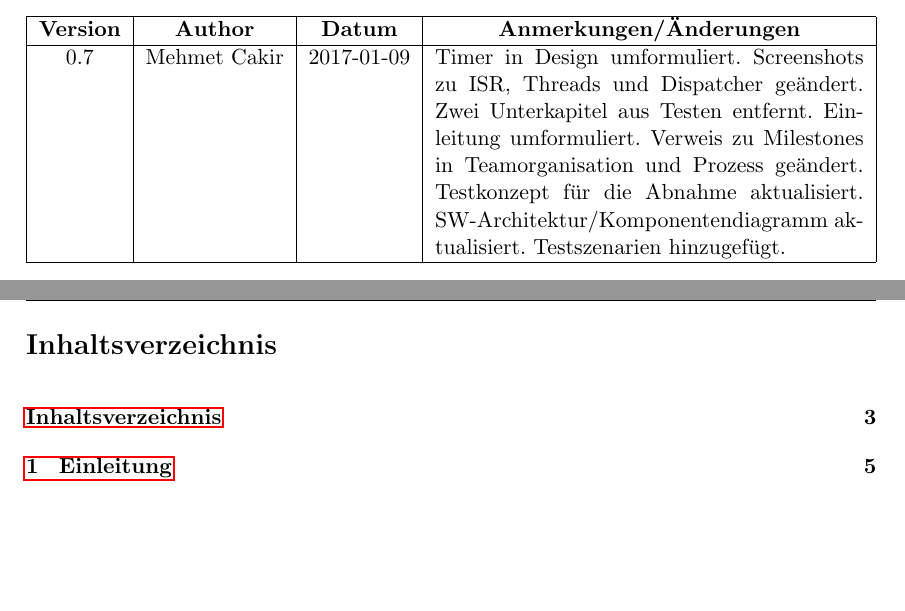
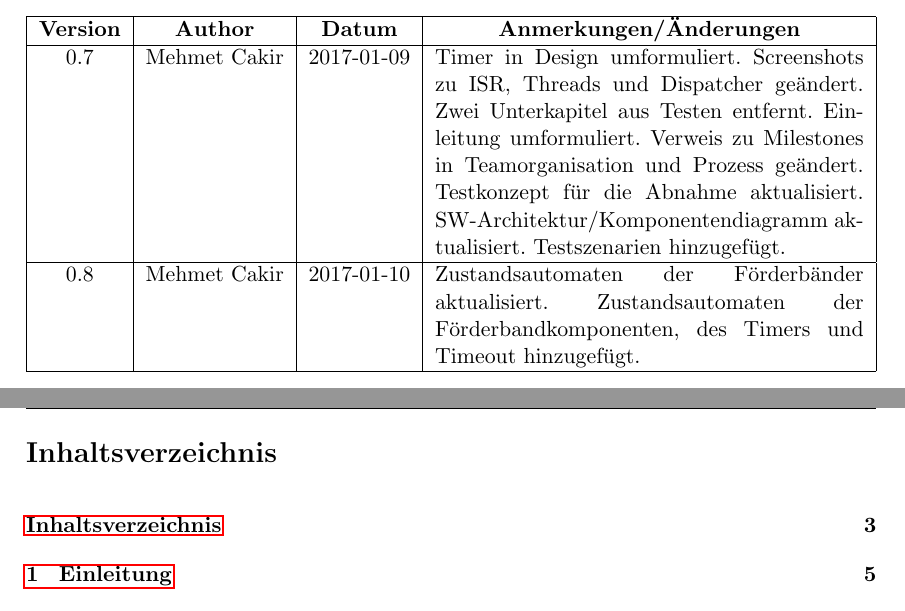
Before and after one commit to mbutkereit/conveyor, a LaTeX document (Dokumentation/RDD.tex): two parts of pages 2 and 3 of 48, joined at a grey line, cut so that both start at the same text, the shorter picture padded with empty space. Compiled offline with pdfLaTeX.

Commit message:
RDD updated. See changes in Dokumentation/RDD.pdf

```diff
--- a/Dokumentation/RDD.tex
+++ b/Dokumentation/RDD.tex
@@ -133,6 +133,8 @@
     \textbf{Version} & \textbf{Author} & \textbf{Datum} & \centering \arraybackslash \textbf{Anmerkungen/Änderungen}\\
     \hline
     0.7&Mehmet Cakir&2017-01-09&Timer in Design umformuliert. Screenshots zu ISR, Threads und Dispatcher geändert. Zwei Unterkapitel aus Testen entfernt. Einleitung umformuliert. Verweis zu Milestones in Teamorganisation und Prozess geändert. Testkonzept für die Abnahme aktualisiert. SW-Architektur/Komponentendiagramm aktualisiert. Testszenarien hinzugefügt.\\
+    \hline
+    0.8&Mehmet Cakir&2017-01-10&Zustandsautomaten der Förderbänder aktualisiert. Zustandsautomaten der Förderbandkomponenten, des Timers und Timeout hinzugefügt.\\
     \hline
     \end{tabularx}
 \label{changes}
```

※ ※ ※

Aim of the exercise
Copy out each line of the data where the string "Dokumentation" appears.

Output for this task
Before and after one commit to mbutkereit/conveyor, a LaTeX document (Dokumentation/RDD.tex): two parts of pages 2 and 3 of 48, joined at a grey line, cut so that both start at the same text, the shorter picture padded with empty space. Compiled offline with pdfLaTeX.
RDD updated. See changes in Dokumentation/RDD.pdf
--- a/Dokumentation/RDD.tex
+++ b/Dokumentation/RDD.tex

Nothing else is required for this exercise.